Symptoms of Posterior Tibial Tendon Dysfunction
Symptoms of posterior tibial tendon dysfunction include:
- Pain on the inner part of the foot and ankle
- Redness and warmth
- Inward rolling of the ankle
- Flattened arch
- Toes turning outward
- Pain that shifts to the outer part of the foot, just below the ankle
Prevention is always better than cure, especially since recovery from this injury usually takes time. Below are several tips on how to prevent posterior tibial tendon dysfunction.
Overtraining can lead to fatigue. When you are fatigued, you are more likely to injure yourself. Posterior tibial tendon dysfunction is not the only injury you have to worry about if you continue to train even when your muscles are tired. It is possible to reach your fitness and performance goals without ending up fatigued.
Seek the services of a sports medicine doctor, a physician who specializes in the treatment and prevention of sports injuries. They can also create the most suitable conditioning program to optimize athletic performance with an eye toward avoiding the same injury in the future.

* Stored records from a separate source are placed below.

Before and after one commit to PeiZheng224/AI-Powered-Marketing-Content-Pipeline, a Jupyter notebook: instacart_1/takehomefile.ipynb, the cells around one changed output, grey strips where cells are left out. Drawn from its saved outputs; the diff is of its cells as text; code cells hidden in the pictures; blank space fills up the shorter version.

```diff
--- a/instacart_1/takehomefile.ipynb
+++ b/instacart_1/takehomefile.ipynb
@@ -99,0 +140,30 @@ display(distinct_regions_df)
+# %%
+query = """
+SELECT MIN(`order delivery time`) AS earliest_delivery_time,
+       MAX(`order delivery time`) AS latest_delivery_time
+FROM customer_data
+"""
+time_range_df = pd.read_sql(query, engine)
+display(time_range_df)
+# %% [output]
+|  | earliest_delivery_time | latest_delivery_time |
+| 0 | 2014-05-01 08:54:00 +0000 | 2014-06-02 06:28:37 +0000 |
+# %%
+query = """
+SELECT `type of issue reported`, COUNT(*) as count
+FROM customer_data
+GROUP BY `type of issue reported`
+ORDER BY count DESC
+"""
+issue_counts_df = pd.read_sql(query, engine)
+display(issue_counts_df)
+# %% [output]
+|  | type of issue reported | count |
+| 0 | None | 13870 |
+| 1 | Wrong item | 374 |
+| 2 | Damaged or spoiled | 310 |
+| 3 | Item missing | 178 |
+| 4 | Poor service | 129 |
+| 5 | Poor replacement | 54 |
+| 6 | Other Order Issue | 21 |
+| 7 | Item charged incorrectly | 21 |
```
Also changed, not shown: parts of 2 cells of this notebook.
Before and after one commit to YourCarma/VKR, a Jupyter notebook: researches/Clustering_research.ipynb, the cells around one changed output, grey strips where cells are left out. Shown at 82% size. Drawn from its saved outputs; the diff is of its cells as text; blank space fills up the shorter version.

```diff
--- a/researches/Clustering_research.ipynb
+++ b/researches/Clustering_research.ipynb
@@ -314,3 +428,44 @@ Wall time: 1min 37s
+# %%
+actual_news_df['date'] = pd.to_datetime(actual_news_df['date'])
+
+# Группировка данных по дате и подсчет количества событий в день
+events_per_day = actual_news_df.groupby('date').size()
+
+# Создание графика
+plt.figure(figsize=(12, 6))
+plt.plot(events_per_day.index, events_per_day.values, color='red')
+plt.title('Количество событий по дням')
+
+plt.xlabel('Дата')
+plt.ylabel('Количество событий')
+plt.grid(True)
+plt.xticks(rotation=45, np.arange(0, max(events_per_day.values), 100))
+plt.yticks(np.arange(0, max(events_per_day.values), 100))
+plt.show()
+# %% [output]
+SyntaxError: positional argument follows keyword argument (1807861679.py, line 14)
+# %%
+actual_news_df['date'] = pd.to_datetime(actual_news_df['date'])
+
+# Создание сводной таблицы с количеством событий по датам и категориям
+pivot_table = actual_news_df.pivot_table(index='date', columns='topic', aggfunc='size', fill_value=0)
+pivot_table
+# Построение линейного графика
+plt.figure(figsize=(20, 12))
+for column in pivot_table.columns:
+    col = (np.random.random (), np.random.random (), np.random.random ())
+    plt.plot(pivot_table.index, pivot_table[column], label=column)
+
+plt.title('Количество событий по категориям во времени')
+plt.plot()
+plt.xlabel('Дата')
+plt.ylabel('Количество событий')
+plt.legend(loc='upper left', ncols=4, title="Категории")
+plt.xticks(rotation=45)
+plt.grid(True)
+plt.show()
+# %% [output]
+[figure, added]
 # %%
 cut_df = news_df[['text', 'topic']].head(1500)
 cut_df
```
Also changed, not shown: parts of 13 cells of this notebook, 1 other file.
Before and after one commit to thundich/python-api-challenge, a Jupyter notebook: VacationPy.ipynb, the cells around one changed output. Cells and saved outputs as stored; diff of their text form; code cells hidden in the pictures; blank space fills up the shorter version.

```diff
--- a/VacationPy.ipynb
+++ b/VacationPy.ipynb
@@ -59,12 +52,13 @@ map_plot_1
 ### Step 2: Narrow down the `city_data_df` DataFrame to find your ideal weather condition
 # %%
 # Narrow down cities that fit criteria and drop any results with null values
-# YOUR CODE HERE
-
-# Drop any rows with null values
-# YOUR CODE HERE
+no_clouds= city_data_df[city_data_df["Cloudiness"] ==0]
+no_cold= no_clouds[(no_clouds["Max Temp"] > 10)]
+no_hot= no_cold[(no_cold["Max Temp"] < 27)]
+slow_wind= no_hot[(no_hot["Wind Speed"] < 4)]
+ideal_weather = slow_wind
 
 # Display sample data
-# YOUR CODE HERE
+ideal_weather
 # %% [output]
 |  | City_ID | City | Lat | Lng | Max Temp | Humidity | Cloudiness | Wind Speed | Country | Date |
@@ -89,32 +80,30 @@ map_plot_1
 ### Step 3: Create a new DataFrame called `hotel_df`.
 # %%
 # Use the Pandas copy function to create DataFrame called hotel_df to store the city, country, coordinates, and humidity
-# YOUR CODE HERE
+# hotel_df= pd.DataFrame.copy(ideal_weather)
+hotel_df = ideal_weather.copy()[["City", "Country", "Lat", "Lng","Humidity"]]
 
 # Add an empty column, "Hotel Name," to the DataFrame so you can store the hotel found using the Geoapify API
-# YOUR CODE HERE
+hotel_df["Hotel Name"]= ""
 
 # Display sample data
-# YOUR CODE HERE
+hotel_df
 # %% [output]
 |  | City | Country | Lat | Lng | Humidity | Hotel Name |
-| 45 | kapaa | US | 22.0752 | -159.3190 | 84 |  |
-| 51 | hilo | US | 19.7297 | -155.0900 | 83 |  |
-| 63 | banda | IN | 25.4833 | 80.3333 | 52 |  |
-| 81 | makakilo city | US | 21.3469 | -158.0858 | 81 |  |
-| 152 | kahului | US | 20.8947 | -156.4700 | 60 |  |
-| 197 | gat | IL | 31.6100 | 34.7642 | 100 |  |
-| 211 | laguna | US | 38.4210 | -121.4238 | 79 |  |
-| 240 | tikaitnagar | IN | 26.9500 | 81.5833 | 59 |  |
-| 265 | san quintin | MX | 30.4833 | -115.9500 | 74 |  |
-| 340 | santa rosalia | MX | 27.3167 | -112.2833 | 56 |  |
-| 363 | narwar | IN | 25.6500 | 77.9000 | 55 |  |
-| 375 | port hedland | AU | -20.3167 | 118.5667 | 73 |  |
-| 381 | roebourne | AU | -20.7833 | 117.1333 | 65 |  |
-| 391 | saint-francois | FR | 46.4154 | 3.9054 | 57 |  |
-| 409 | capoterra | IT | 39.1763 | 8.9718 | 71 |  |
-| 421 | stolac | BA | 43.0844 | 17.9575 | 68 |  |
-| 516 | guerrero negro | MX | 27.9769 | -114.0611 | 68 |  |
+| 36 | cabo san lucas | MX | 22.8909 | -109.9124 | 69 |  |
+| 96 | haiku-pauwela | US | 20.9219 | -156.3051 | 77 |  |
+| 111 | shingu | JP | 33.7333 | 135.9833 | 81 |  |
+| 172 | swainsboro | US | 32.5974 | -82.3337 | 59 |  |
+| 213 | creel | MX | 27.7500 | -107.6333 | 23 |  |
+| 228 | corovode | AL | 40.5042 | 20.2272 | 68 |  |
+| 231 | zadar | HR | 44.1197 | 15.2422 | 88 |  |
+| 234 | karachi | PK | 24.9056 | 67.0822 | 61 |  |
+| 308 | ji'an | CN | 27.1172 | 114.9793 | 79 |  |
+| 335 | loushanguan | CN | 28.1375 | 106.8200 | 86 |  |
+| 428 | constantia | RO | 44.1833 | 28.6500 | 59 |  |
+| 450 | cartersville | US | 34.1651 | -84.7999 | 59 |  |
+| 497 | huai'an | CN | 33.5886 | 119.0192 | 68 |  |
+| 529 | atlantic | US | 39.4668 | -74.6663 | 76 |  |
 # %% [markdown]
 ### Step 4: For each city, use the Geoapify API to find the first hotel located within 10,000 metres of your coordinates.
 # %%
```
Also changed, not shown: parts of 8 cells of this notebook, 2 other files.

Incorporate Strengthening Exercises
Just like any other tendon in the body, the posterior tibial tendon can be strengthened through stretches and exercises. A standing calf stretch involves facing a wall and placing your hands against it at eye level. Keep one forward leg bent and the other back with the heel touching the floor. Slowly turn the back foot inward and lean toward the wall. You should feel the stretch in the back of your calf. Hold the stretch for at least 15 seconds and repeat with the back leg now in a bent position. Also include exercises that strengthen the hip muscles. Weak hip muscles increase the stress on the posterior tibial tendon as it absorbs stress every time the foot hits the ground.
Make Changes to Your Shoes and Use Orthotics
Wearing the wrong shoes can affect the biomechanics of the foot and put greater stress on the posterior tibial tendon. For extra support according to your foot anatomy, seek custom-made orthotics. Even if you are just walking around the house, wear shoes and orthotics to prevent stressing out your posterior tibial tendon.
Foot Pain Treatment in Naples, FL
Posterior tibial tendon dysfunction can share symptoms with other podiatric conditions. You need a podiatric surgeon to make a definitive diagnosis of your injury. At Joint Replacement Institute, we have a podiatric surgeon and a sports medicine doctor on our team who together can provide comprehensive care, treatment, and rehabilitation.
To make an appointment, call our clinic at (239) 261-2663 or use our online request form.